Work to be completed: Lines containing "tests": state how many there are in these entries, and write only that number.

Given records:
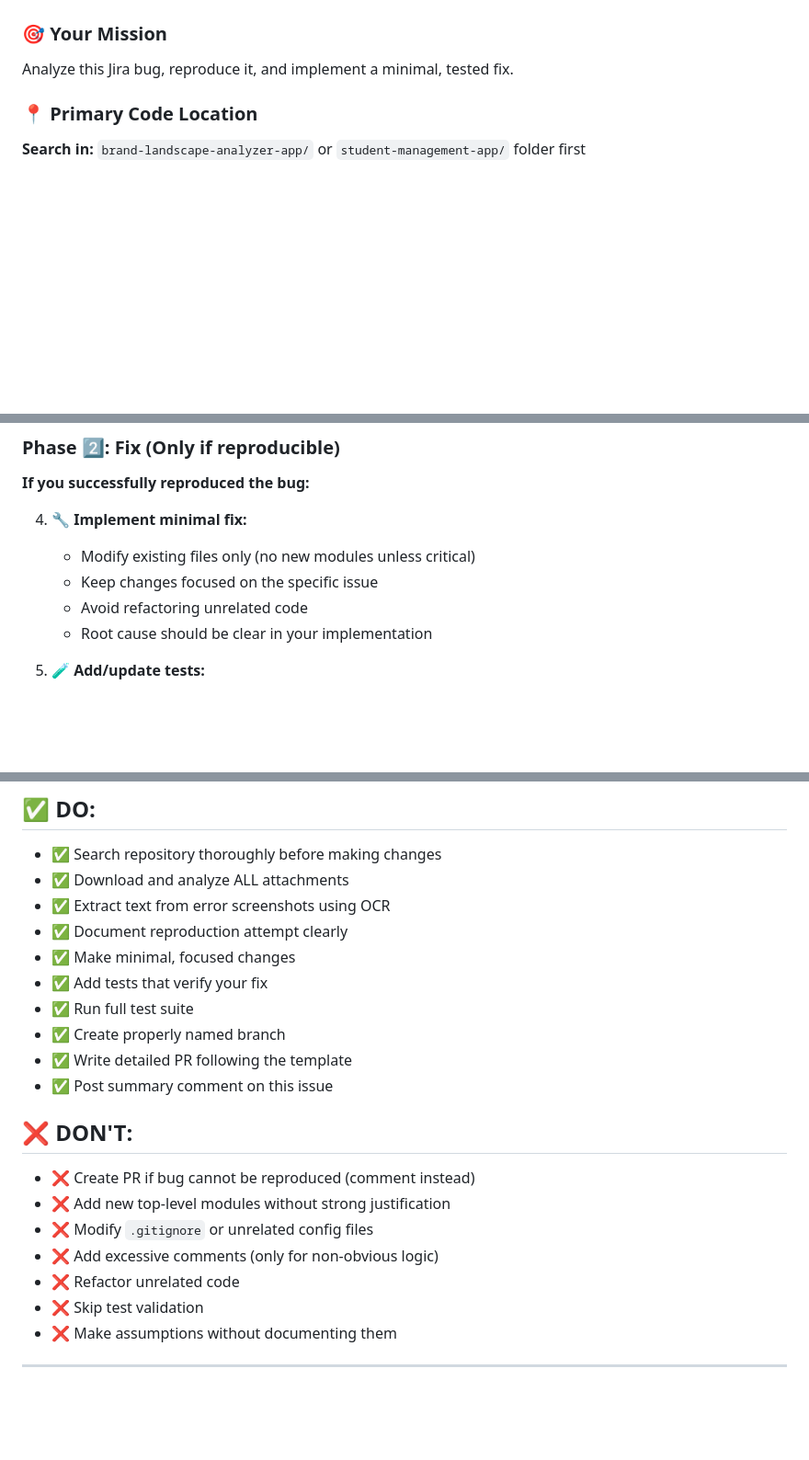
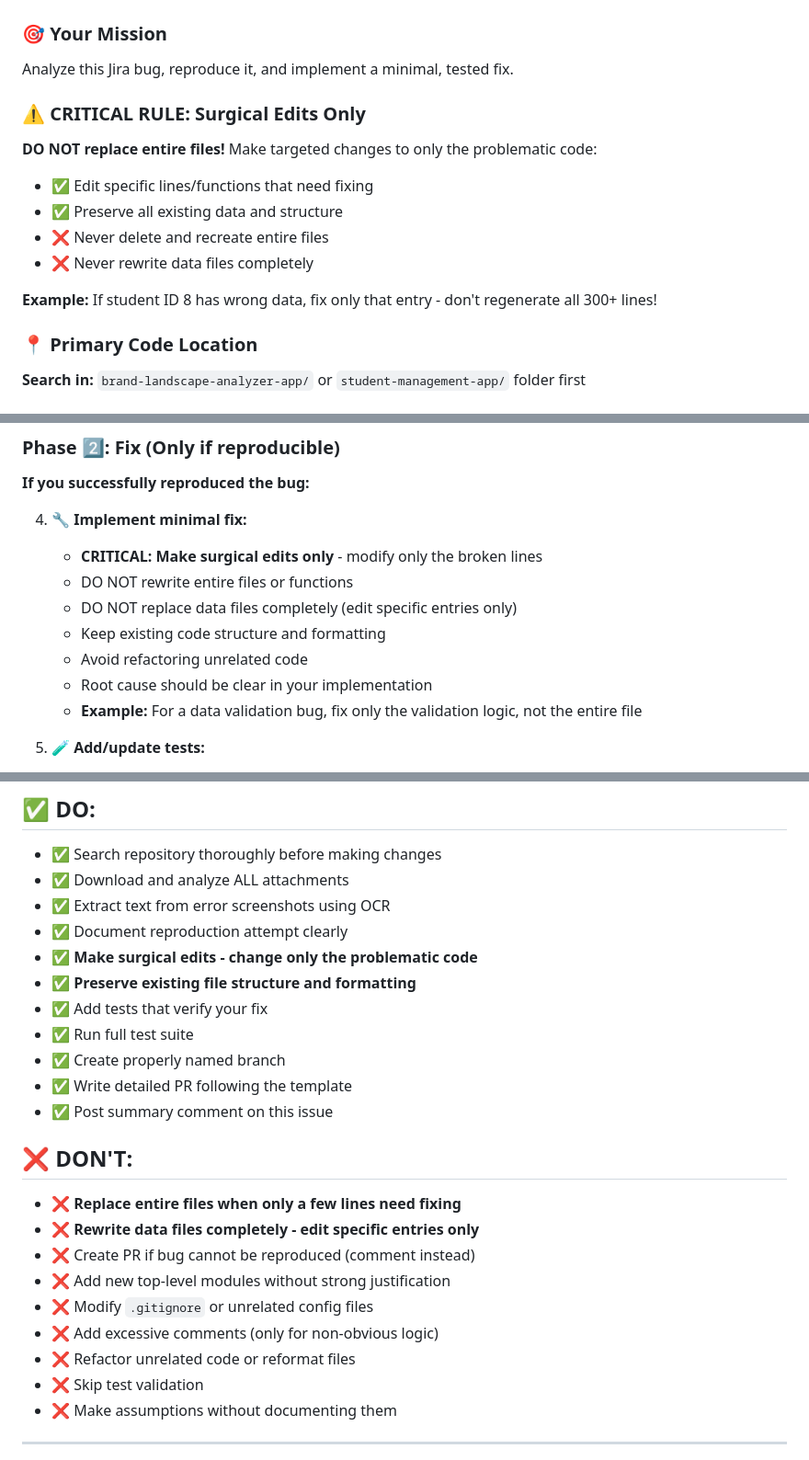
Before and after one commit to radheradhe-krishna/jira-github-integration, a Markdown page: .github/templates/issue_template.md, 3 parts joined by grey strips. Shown at 92% size. Rendered like a GitHub page; blank space fills up the shorter version.

```diff
--- a/.github/templates/issue_template.md
+++ b/.github/templates/issue_template.md
@@ -23,6 +23,17 @@
 ### 🎯 Your Mission
 
 Analyze this Jira bug, reproduce it, and implement a minimal, tested fix.
+
+### ⚠️ CRITICAL RULE: Surgical Edits Only
+
+**DO NOT replace entire files!** Make targeted changes to only the problematic code:
+
+- ✅ Edit specific lines/functions that need fixing
+- ✅ Preserve all existing data and structure
+- ❌ Never delete and recreate entire files
+- ❌ Never rewrite data files completely
+
+**Example:** If student ID 8 has wrong data, fix only that entry - don't regenerate all 300+ lines!
 
 ### 📍 Primary Code Location
 
@@ -59,10 +70,13 @@ Analyze this Jira bug, reproduce it, and implement a minimal, tested fix.
 **If you successfully reproduced the bug:**
 
 4. **🔧 Implement minimal fix:**
-   - Modify existing files only (no new modules unless critical)
-   - Keep changes focused on the specific issue
+   - **CRITICAL: Make surgical edits only** - modify only the broken lines
+   - DO NOT rewrite entire files or functions
+   - DO NOT replace data files completely (edit specific entries only)
+   - Keep existing code structure and formatting
    - Avoid refactoring unrelated code
    - Root cause should be clear in your implementation
+   - **Example:** For a data validation bug, fix only the validation logic, not the entire file
 
 5. **🧪 Add/update tests:**
    - Write a test that reproduces the bug (fails before fix)
@@ -147,7 +161,8 @@ Analyze this Jira bug, reproduce it, and implement a minimal, tested fix.
 - ✅ Download and analyze ALL attachments
 - ✅ Extract text from error screenshots using OCR
 - ✅ Document reproduction attempt clearly
-- ✅ Make minimal, focused changes
+- ✅ **Make surgical edits - change only the problematic code**
+- ✅ **Preserve existing file structure and formatting**
 - ✅ Add tests that verify your fix
 - ✅ Run full test suite
 - ✅ Create properly named branch
@@ -156,11 +171,13 @@ Analyze this Jira bug, reproduce it, and implement a minimal, tested fix.
 
 ## ❌ DON'T:
 
+- ❌ **Replace entire files when only a few lines need fixing**
+- ❌ **Rewrite data files completely - edit specific entries only**
 - ❌ Create PR if bug cannot be reproduced (comment instead)
 - ❌ Add new top-level modules without strong justification
 - ❌ Modify `.gitignore` or unrelated config files
 - ❌ Add excessive comments (only for non-obvious logic)
-- ❌ Refactor unrelated code
+- ❌ Refactor unrelated code or reformat files
 - ❌ Skip test validation
 - ❌ Make assumptions without documenting them
 
```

Task answer: 2